═══ Material for the task

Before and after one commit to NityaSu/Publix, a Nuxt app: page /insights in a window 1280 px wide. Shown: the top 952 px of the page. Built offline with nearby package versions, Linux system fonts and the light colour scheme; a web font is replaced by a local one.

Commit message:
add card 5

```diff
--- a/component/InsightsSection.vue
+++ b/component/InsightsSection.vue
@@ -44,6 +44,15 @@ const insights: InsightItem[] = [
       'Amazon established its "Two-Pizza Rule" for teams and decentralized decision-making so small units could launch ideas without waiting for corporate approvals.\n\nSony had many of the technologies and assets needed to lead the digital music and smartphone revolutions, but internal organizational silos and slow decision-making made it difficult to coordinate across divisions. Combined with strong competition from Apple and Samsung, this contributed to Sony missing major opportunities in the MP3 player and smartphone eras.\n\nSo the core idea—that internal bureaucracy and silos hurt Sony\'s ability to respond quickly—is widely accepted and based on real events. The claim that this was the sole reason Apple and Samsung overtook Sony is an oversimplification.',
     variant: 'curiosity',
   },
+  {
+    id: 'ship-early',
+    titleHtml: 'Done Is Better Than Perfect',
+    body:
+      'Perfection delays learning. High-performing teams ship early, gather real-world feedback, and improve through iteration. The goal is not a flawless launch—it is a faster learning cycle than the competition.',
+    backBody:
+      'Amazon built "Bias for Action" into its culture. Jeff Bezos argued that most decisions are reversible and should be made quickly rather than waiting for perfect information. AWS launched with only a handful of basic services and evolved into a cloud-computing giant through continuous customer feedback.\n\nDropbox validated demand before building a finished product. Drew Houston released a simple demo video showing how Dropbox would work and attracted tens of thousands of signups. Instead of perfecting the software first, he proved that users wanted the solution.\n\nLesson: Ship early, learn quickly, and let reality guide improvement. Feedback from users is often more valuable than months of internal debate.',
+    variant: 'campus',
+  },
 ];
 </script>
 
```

══════
═══ Material for the task

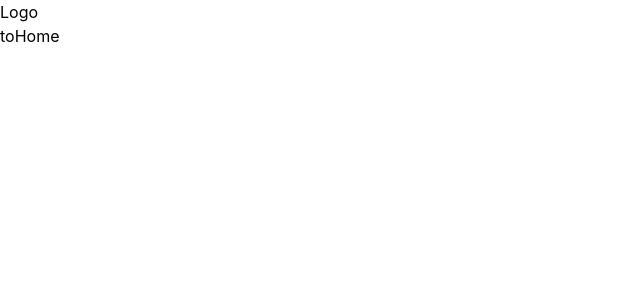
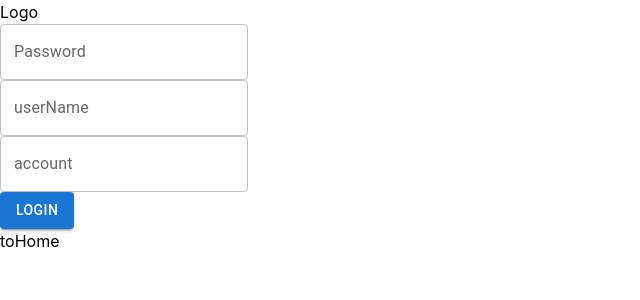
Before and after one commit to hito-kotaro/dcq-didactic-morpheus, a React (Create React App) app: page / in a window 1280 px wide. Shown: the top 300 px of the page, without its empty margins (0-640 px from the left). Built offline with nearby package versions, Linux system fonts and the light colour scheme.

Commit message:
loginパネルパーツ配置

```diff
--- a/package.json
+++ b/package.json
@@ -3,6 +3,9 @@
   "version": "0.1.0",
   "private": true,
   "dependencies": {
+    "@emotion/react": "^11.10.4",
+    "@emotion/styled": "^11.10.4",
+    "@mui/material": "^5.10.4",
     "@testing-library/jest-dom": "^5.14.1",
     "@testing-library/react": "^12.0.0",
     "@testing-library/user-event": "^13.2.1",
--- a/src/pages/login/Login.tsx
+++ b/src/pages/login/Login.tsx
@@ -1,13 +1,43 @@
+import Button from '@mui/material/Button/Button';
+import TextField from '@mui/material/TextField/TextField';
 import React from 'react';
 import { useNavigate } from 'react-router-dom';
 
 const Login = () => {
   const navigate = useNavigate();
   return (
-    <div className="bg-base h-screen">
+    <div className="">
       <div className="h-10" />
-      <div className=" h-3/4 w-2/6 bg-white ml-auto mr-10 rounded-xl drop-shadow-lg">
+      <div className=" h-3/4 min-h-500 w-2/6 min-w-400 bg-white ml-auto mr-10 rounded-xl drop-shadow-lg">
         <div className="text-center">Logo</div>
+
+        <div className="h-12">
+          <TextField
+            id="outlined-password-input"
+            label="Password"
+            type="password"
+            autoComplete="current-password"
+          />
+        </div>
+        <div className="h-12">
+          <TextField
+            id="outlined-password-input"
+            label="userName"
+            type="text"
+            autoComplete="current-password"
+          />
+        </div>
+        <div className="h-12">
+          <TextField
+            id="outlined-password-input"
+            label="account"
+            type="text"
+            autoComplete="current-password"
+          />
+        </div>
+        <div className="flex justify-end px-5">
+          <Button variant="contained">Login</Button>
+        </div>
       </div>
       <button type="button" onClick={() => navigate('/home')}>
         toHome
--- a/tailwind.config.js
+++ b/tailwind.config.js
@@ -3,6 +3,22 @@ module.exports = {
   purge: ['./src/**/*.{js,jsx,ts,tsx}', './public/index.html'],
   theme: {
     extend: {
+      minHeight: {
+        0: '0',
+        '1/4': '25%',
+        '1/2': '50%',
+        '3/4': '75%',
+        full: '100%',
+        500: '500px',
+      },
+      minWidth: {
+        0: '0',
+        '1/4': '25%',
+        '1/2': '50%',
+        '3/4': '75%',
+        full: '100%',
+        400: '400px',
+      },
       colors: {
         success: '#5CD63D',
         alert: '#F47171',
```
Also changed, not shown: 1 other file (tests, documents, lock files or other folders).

══════

Among the lines of the data, some contain the word "className". How many are there? Reply with the number alone.

10